Much of America breathed a sigh of relief when the jury delivered guilty verdicts in the Derek Chauvin trial. As I wrote yesterday, the opposite verdict would have further eroded Americans’ confidence in their own institutions. But there’s a special meaning in it for Madison.
Interviewed on this morning’s Today Show, George Floyd’s brother, Philonise, was asked about how Floyd’s murder had impacted policing even before these convictions. He talked about bans on choke holds, the curtailing of qualified immunity and requiring that police officers have their body cameras on at all times. Now convicted murderer Derek Chauvin did not have his camera on. And, frankly, had it not been for a bystander’s phone video, it’s extremely unlikely that Chauvin would have been convicted.

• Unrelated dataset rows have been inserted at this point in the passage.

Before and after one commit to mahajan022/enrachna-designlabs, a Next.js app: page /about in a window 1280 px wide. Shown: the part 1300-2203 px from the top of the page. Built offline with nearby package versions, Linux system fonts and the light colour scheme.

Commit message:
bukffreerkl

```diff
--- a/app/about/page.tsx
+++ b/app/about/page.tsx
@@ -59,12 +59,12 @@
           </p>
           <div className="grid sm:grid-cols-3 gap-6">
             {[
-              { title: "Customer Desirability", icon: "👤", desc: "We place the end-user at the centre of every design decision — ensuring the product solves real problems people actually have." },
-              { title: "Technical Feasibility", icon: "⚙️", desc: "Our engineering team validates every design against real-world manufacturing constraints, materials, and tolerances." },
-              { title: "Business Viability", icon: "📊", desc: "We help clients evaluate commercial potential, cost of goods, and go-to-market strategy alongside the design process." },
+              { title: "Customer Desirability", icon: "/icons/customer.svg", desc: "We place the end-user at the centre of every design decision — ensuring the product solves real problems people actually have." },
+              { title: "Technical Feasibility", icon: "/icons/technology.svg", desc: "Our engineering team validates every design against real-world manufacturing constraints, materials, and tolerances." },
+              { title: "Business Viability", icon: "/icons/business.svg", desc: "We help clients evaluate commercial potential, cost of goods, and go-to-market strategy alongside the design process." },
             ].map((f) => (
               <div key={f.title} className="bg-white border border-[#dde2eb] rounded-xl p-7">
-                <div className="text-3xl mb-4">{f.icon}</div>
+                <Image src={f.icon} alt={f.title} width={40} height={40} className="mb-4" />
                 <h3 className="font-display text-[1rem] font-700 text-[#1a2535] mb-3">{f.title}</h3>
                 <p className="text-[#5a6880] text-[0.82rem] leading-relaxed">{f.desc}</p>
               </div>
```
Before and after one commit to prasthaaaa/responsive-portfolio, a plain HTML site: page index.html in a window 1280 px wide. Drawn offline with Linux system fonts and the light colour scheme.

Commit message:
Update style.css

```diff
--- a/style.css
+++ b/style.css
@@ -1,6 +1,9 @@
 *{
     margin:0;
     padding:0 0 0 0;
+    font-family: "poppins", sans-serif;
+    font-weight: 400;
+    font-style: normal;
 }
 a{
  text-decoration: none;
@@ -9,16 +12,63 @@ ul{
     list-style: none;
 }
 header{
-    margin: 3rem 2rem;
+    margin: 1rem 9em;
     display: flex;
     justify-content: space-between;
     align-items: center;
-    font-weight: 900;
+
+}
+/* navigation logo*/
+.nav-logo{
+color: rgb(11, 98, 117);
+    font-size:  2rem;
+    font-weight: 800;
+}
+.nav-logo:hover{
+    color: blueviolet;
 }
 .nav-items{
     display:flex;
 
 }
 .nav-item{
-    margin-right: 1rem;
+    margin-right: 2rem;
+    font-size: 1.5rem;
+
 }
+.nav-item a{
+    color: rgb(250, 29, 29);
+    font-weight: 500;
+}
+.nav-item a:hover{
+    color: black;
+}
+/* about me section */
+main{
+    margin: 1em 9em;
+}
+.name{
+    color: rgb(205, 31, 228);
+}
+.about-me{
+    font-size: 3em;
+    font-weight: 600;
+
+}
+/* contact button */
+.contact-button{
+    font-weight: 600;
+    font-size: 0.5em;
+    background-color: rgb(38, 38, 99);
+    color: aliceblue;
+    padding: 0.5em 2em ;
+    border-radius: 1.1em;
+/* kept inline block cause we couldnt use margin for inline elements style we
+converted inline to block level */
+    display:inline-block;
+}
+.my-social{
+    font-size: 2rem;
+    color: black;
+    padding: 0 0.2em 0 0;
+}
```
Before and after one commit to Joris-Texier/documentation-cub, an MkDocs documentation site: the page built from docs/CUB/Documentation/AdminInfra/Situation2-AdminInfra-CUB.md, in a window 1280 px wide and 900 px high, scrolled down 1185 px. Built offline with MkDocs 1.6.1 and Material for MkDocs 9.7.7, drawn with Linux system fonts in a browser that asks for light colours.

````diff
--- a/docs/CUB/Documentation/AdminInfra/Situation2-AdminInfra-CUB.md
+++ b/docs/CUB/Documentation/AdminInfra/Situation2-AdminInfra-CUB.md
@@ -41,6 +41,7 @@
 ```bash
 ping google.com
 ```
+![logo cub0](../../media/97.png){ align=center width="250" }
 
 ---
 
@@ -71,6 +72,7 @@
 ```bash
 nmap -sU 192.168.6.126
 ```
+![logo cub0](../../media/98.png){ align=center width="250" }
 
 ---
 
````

Yet Madison can’t bring itself to take this simple step. City government has itself tied up in knots with committees studying the issue to death while the mayor is providing no leadership at all. Meanwhile, two-thirds of police departments our size now employ the cameras and there are more all the time. The Madison Police Department and former Council President Sheri Carter, who is Black, support them.
Cameras are only part of the solution. They should be thought of in the context of other reforms, not an excuse for not doing other things. But they provide more information. And more information is always better than less.
In the Chauvin trial our system worked. Justice was done. But it only happened because a camera was present to capture Chauvin’s brutality. Do you need further evidence for the value of police body cams? Ask George Floyd’s brother.